(This story ran in the print edition of The Seattle Times today. – Janet I. Tu)
From the announcement of a Web marketplace to new ways to group contacts, Tuesday’s rollout of Mango, the wide-ranging update to Microsoft’s Windows Phone operating system (OS), is intended to generate buzz.
And, indeed, some Windows Phone users are already posting excited tweets, and early reviews are positive.
But Mango is also shouldering great expectations.
With this update, Microsoft needs to show that it can compete in the global smartphone market. It currently has less than 2 percent of that market, steamrollered by Google’s Android and Apple’s iOS platforms.
Microsoft bigwigs have been talking up the 500 additional features that Mango, officially called Windows Phone 7.5, adds to Windows Phone 7.
But there are other factors at play — from marketing to getting developers to write applications for Mango to relationships with carriers — that Microsoft needs to heed in order to prevent Mango from becoming, well, so much crushed fruit in the global marketplace.

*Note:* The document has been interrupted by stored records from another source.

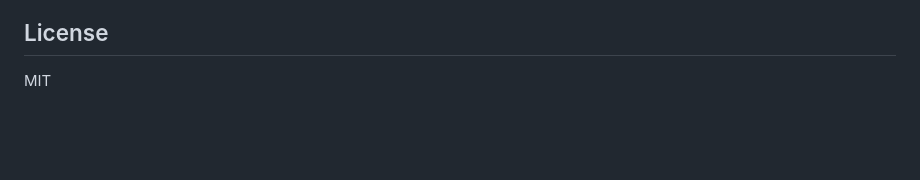
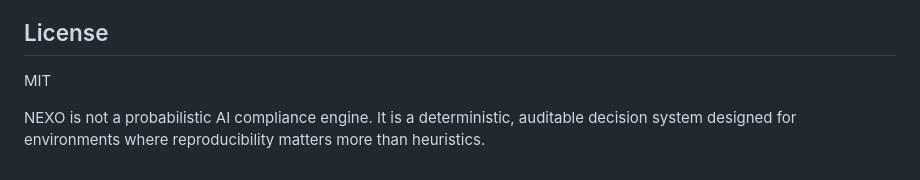
Before and after one commit to JoseSmurf/nexo-2026, a Markdown page: README.md, the part around the change. GitHub-like rendering; blank space fills up the shorter version.

Commit message:
docs(readme): add final positioning statement

```diff
--- a/README.md
+++ b/README.md
@@ -281,3 +281,5 @@ Use `.env.example` provider sections as the canonical reference for required var
 ## License
 
 MIT
+
+NEXO is not a probabilistic AI compliance engine. It is a deterministic, auditable decision system designed for environments where reproducibility matters more than heuristics.
```
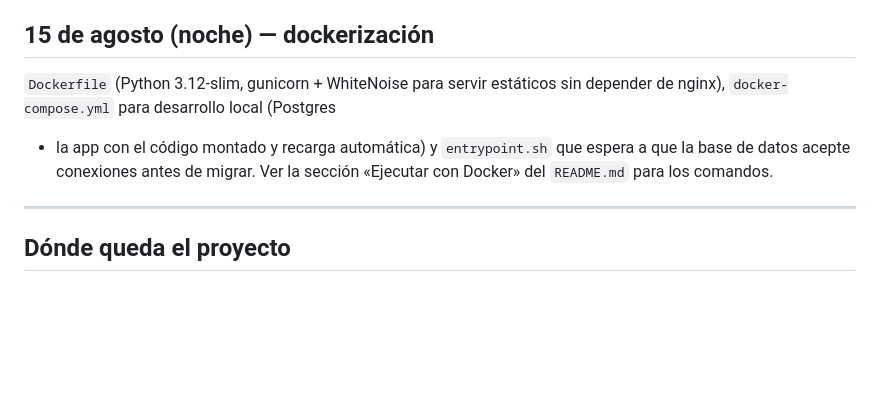
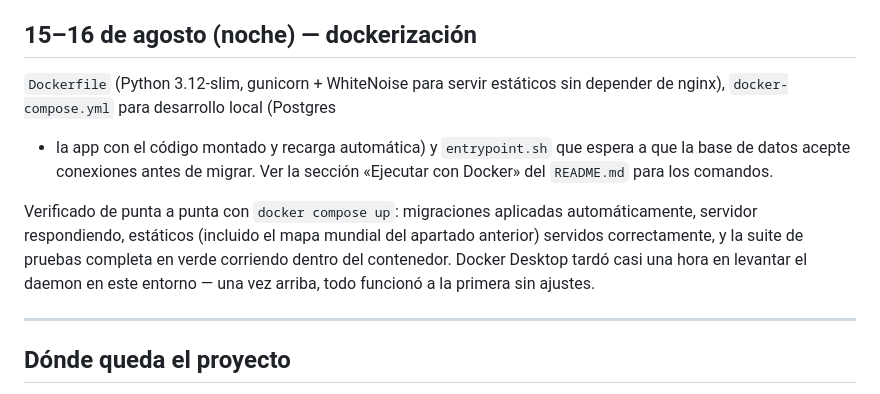
Before and after one commit to EmersonAngel/ojo-avizor, a Markdown page: docs/bitacora.md, the part around the change. Rendered like a GitHub page; blank space fills up the shorter version.

Commit message:
confirma que docker compose funciona de punta a punta
Ya con el daemon de Docker respondiendo: build limpio, migraciones
automáticas, servidor y estáticos respondiendo, y las 17 pruebas en
verde corriendo dentro del contenedor contra el Postgres de Docker.
Actualiza la bitácora, que había quedado con esto como pendiente.

```diff
--- a/docs/bitacora.md
+++ b/docs/bitacora.md
@@ -91,13 +91,20 @@ Día más largo de trabajo continuo. En orden aproximado:
   siempre dentro de las restricciones propias de la guía (sin degradados
   marcados, sombras fuertes ni animaciones llamativas).
 
-## 15 de agosto (noche) — dockerización
+## 15–16 de agosto (noche) — dockerización
 
 `Dockerfile` (Python 3.12-slim, gunicorn + WhiteNoise para servir estáticos
 sin depender de nginx), `docker-compose.yml` para desarrollo local (Postgres
 + la app con el código montado y recarga automática) y `entrypoint.sh` que
 espera a que la base de datos acepte conexiones antes de migrar. Ver la
 sección «Ejecutar con Docker» del `README.md` para los comandos.
+
+Verificado de punta a punta con `docker compose up`: migraciones aplicadas
+automáticamente, servidor respondiendo, estáticos (incluido el mapa mundial
+del apartado anterior) servidos correctamente, y la suite de pruebas
+completa en verde corriendo dentro del contenedor. Docker Desktop tardó
+casi una hora en levantar el daemon en este entorno — una vez arriba, todo
+funcionó a la primera sin ajustes.
 
 ---
 
```
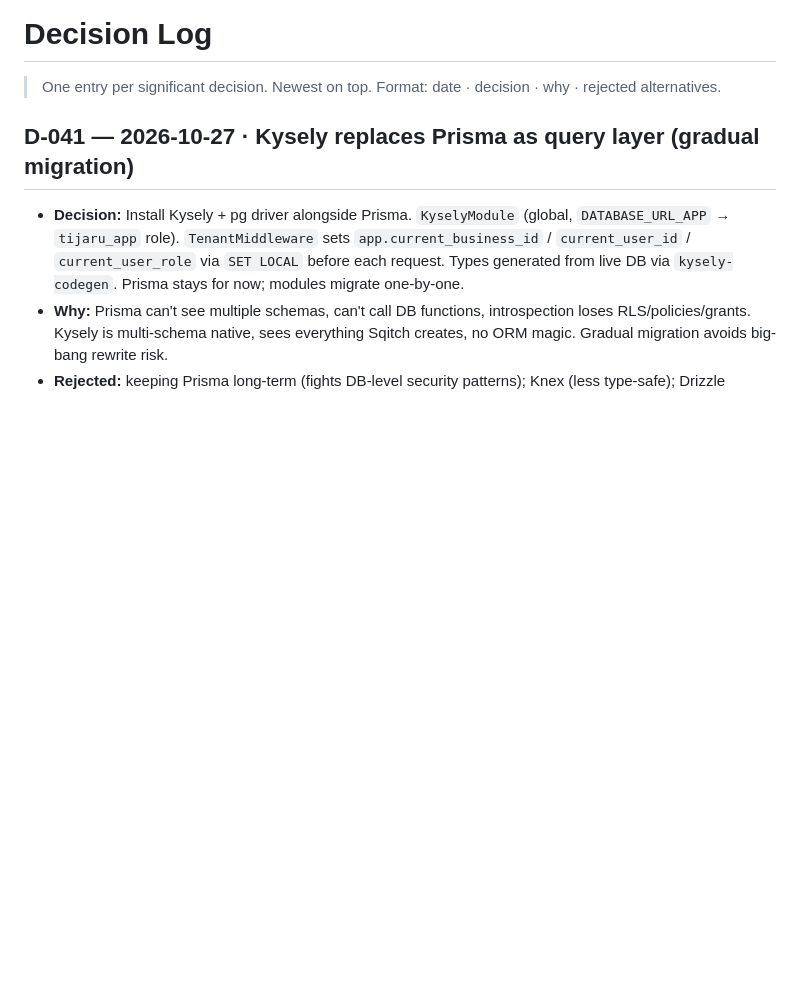
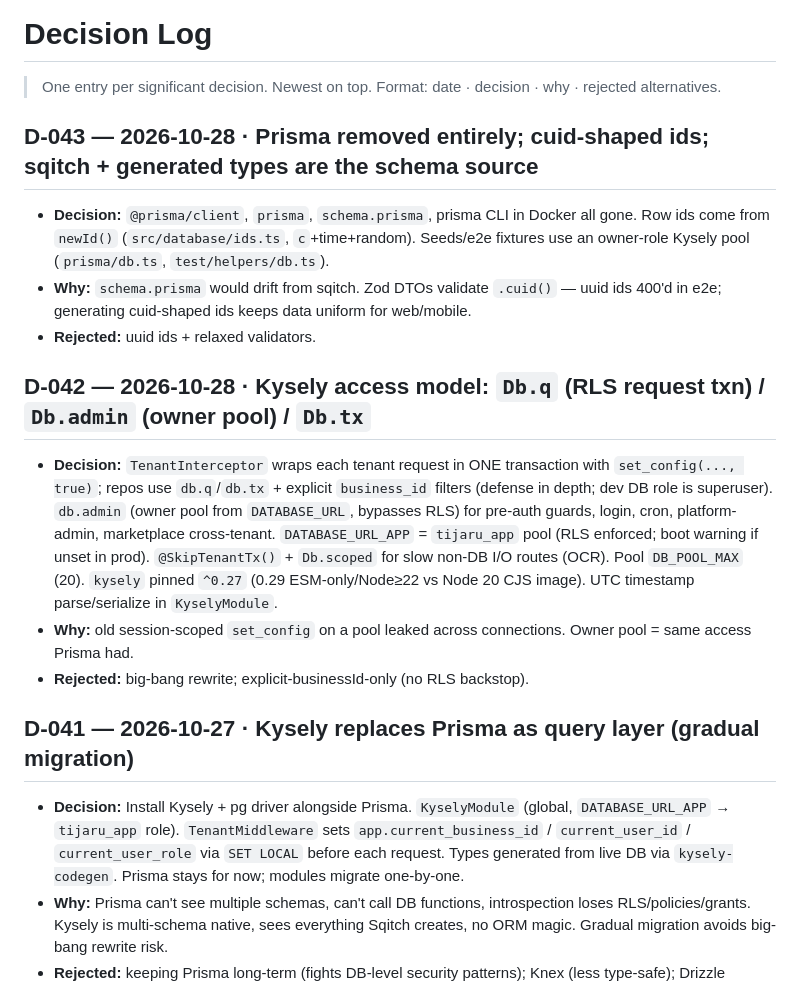
Before and after one commit to soulaimane-aattar/tijaru-backend, a Markdown page: docs/02-decisions.md, the part around the change. Drawn GitHub-style; blank space fills up the shorter version.

```diff
--- a/docs/02-decisions.md
+++ b/docs/02-decisions.md
@@ -1,6 +1,16 @@
 # Decision Log
 
 > One entry per significant decision. Newest on top. Format: date · decision · why · rejected alternatives.
+
+## D-043 — 2026-10-28 · Prisma removed entirely; cuid-shaped ids; sqitch + generated types are the schema source
+- **Decision:** `@prisma/client`, `prisma`, `schema.prisma`, prisma CLI in Docker all gone. Row ids come from `newId()` (`src/database/ids.ts`, `c`+time+random). Seeds/e2e fixtures use an owner-role Kysely pool (`prisma/db.ts`, `test/helpers/db.ts`).
+- **Why:** `schema.prisma` would drift from sqitch. Zod DTOs validate `.cuid()` — uuid ids 400'd in e2e; generating cuid-shaped ids keeps data uniform for web/mobile.
+- **Rejected:** uuid ids + relaxed validators.
+
+## D-042 — 2026-10-28 · Kysely access model: `Db.q` (RLS request txn) / `Db.admin` (owner pool) / `Db.tx`
+- **Decision:** `TenantInterceptor` wraps each tenant request in ONE transaction with `set_config(..., true)`; repos use `db.q`/`db.tx` + explicit `business_id` filters (defense in depth; dev DB role is superuser). `db.admin` (owner pool from `DATABASE_URL`, bypasses RLS) for pre-auth guards, login, cron, platform-admin, marketplace cross-tenant. `DATABASE_URL_APP` = `tijaru_app` pool (RLS enforced; boot warning if unset in prod). `@SkipTenantTx()` + `Db.scoped` for slow non-DB I/O routes (OCR). Pool `DB_POOL_MAX` (20). `kysely` pinned `^0.27` (0.29 ESM-only/Node≥22 vs Node 20 CJS image). UTC timestamp parse/serialize in `KyselyModule`.
+- **Why:** old session-scoped `set_config` on a pool leaked across connections. Owner pool = same access Prisma had.
+- **Rejected:** big-bang rewrite; explicit-businessId-only (no RLS backstop).
 
 ## D-041 — 2026-10-27 · Kysely replaces Prisma as query layer (gradual migration)
 
```
Also changed, not shown: docs/03-progress.md (+8 -0 lines).
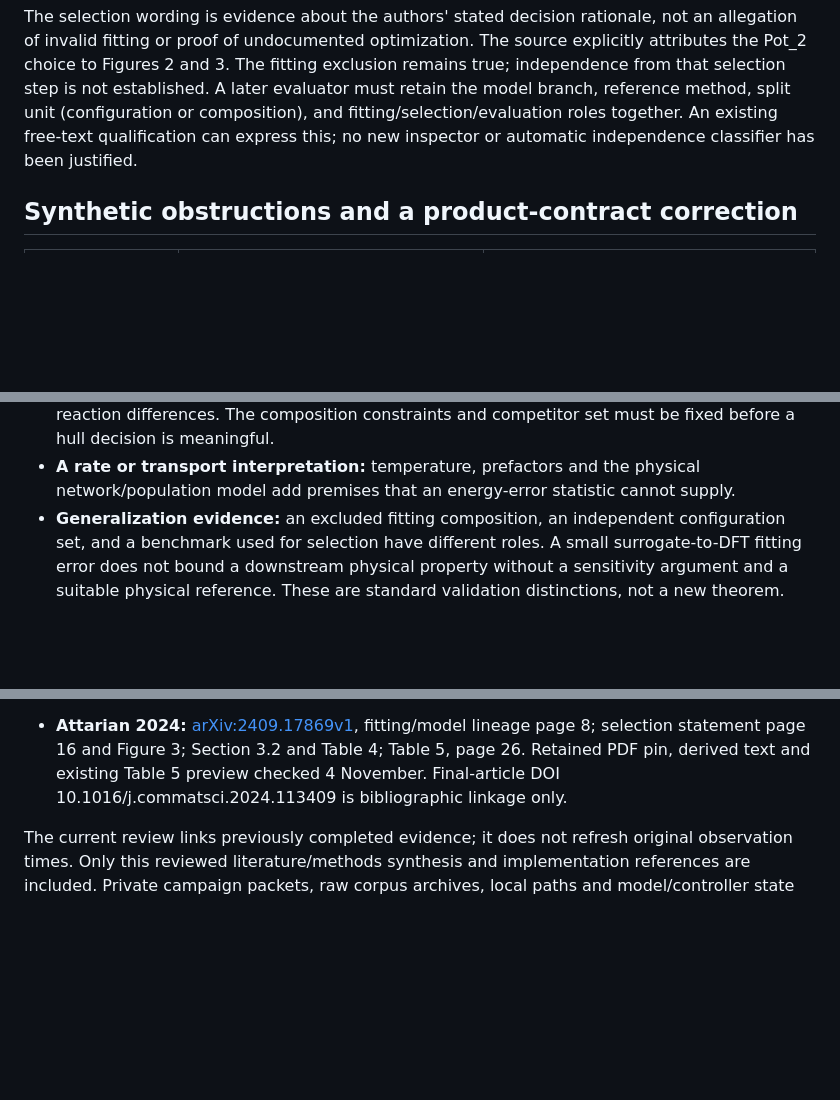
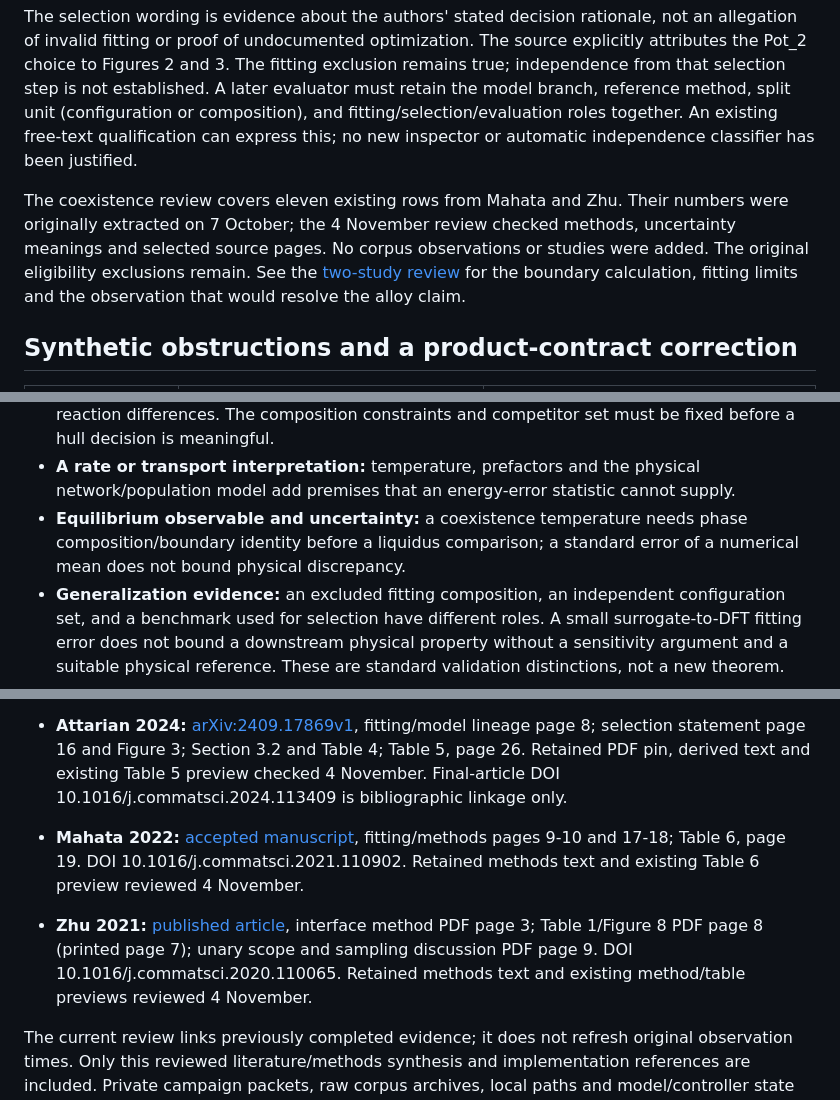
Before and after one commit to alexwelcing/lupine-rhizo, a Markdown page: glim-think/docs/exception-to-theorem-failure-map.md, 3 parts joined by grey strips. GitHub-like rendering; blank space fills up the shorter version.

Commit message:
Distinguish coexistence precision from alloy liquidus validation

```diff
--- a/glim-think/docs/exception-to-theorem-failure-map.md
+++ b/glim-think/docs/exception-to-theorem-failure-map.md
@@ -65,6 +66,13 @@ An existing free-text qualification can express this; no new inspector or
 automatic independence classifier has been justified.
 
 
+The coexistence review covers eleven existing rows from Mahata and Zhu. Their
+numbers were originally extracted on 7 October; the 4 November review checked
+methods, uncertainty meanings and selected source pages. No corpus observations
+or studies were added. The original eligibility exclusions remain. See the
+[two-study review](phase-coexistence-evidence.md) for the boundary calculation,
+fitting limits and the observation that would resolve the alloy claim.
+
 ## Synthetic obstructions and a product-contract correction
 
 | Contract | Checked obstruction or correction | Current evidence boundary |
@@ -92,6 +100,9 @@ information discarded by a score:
 - **A rate or transport interpretation:** temperature, prefactors and the physical
   network/population model add premises that an energy-error statistic cannot
   supply.
+- **Equilibrium observable and uncertainty:** a coexistence temperature needs phase
+  composition/boundary identity before a liquidus comparison; a standard error
+  of a numerical mean does not bound physical discrepancy.
 - **Generalization evidence:** an excluded fitting composition, an independent
   configuration set, and a benchmark used for selection have different roles.
   A small surrogate-to-DFT fitting error does not bound a downstream physical
@@ -239,6 +250,16 @@ promotion follows from this document.
   existing Table 5 preview checked 4 November. Final-article DOI
   10.1016/j.commatsci.2024.113409 is bibliographic linkage only.
 
+- **Mahata 2022:** [accepted manuscript](https://par.nsf.gov/servlets/purl/10324339),
+  fitting/methods pages 9-10 and 17-18; Table 6, page 19.
+  DOI 10.1016/j.commatsci.2021.110902. Retained methods text and existing
+  Table 6 preview reviewed 4 November.
+- **Zhu 2021:** [published article](https://pure.tudelft.nl/ws/files/86400576/1_s2.0_S0927025620305565_main.pdf),
+  interface method PDF page 3; Table 1/Figure 8 PDF page 8 (printed page 7);
+  unary scope and sampling discussion PDF page 9.
+  DOI 10.1016/j.commatsci.2020.110065. Retained methods text and existing
+  method/table previews reviewed 4 November.
+
 The current review links previously completed evidence; it does not refresh
 original observation times. Only this reviewed literature/methods synthesis
 and implementation references are included. Private campaign packets, raw
```
Also changed, not shown: other parts of glim-think/docs/exception-to-theorem-failure-map.md (+3 -2 lines), glim-think/docs/phase-coexistence-evidence.md (added, +159 -0 lines).
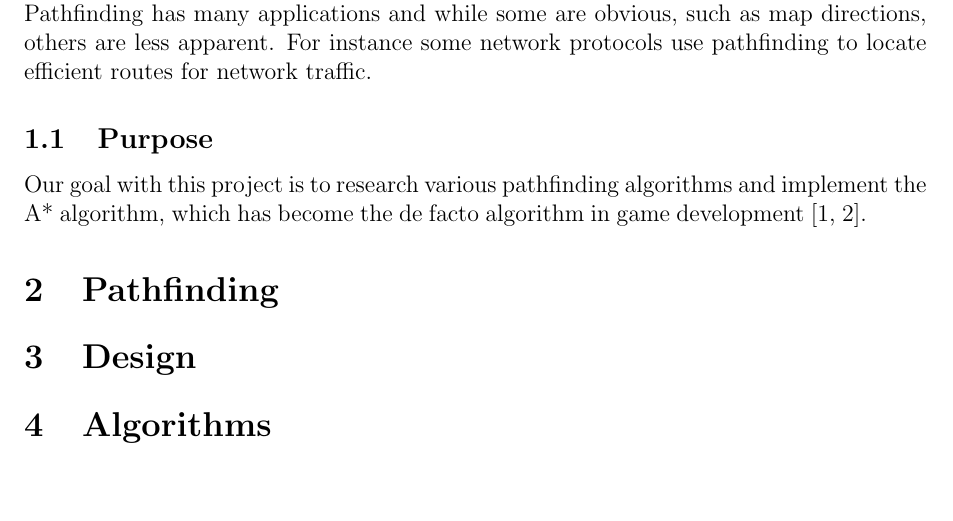
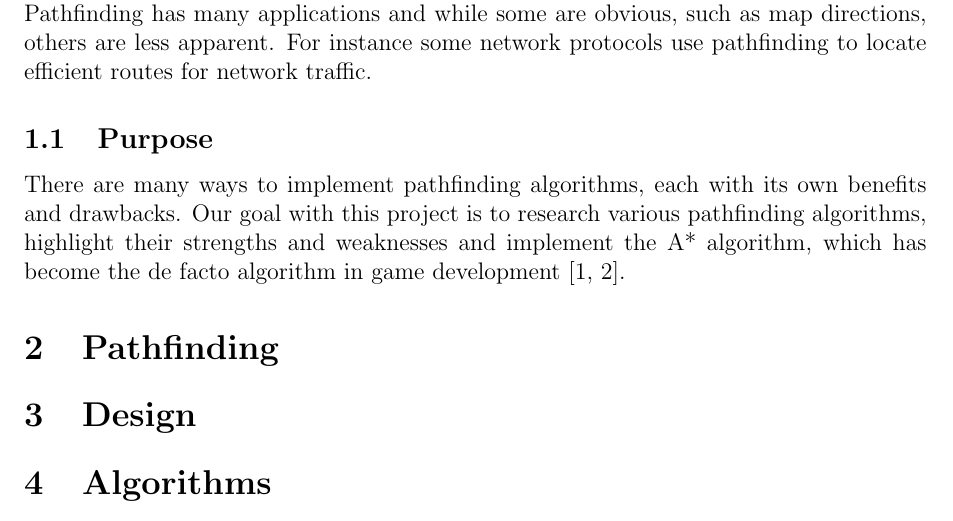
Before and after one commit to mewspring/alpha, a LaTeX document (report/pathfinding.tex): part of page 3 of 5, cut so that both start at the same text, the shorter picture padded with empty space. Compiled offline with pdfLaTeX.

Commit message:
report: Minor update.

```diff
--- a/report/pathfinding.tex
+++ b/report/pathfinding.tex
@@ -45,9 +45,11 @@ traffic.
 
 \subsection{Purpose}
 
-Our goal with this project is to research various pathfinding algorithms and
-implement the A* algorithm, which has become the de facto algorithm in game
-development \cite{astar1, defacto}.
+There are many ways to implement pathfinding algorithms, each with its own
+benefits and drawbacks. Our goal with this project is to research various
+pathfinding algorithms, highlight their strengths and weaknesses and implement
+the A* algorithm, which has become the de facto algorithm in game development
+\cite{astar1, defacto}.
 
 % === [ Pathfinding ] ==========================================================
 
```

“Technologically, the Mango Phone 7.5 is very strong. There are very few people that have been arguing that,” said Rob Sanfilippo, a research vice president with Directions on Microsoft, an independent analysis firm not affiliated with Microsoft. “But there’s really a lot more of these other factors that are going to go into Mango’s success.”
(Continue reading the story here.)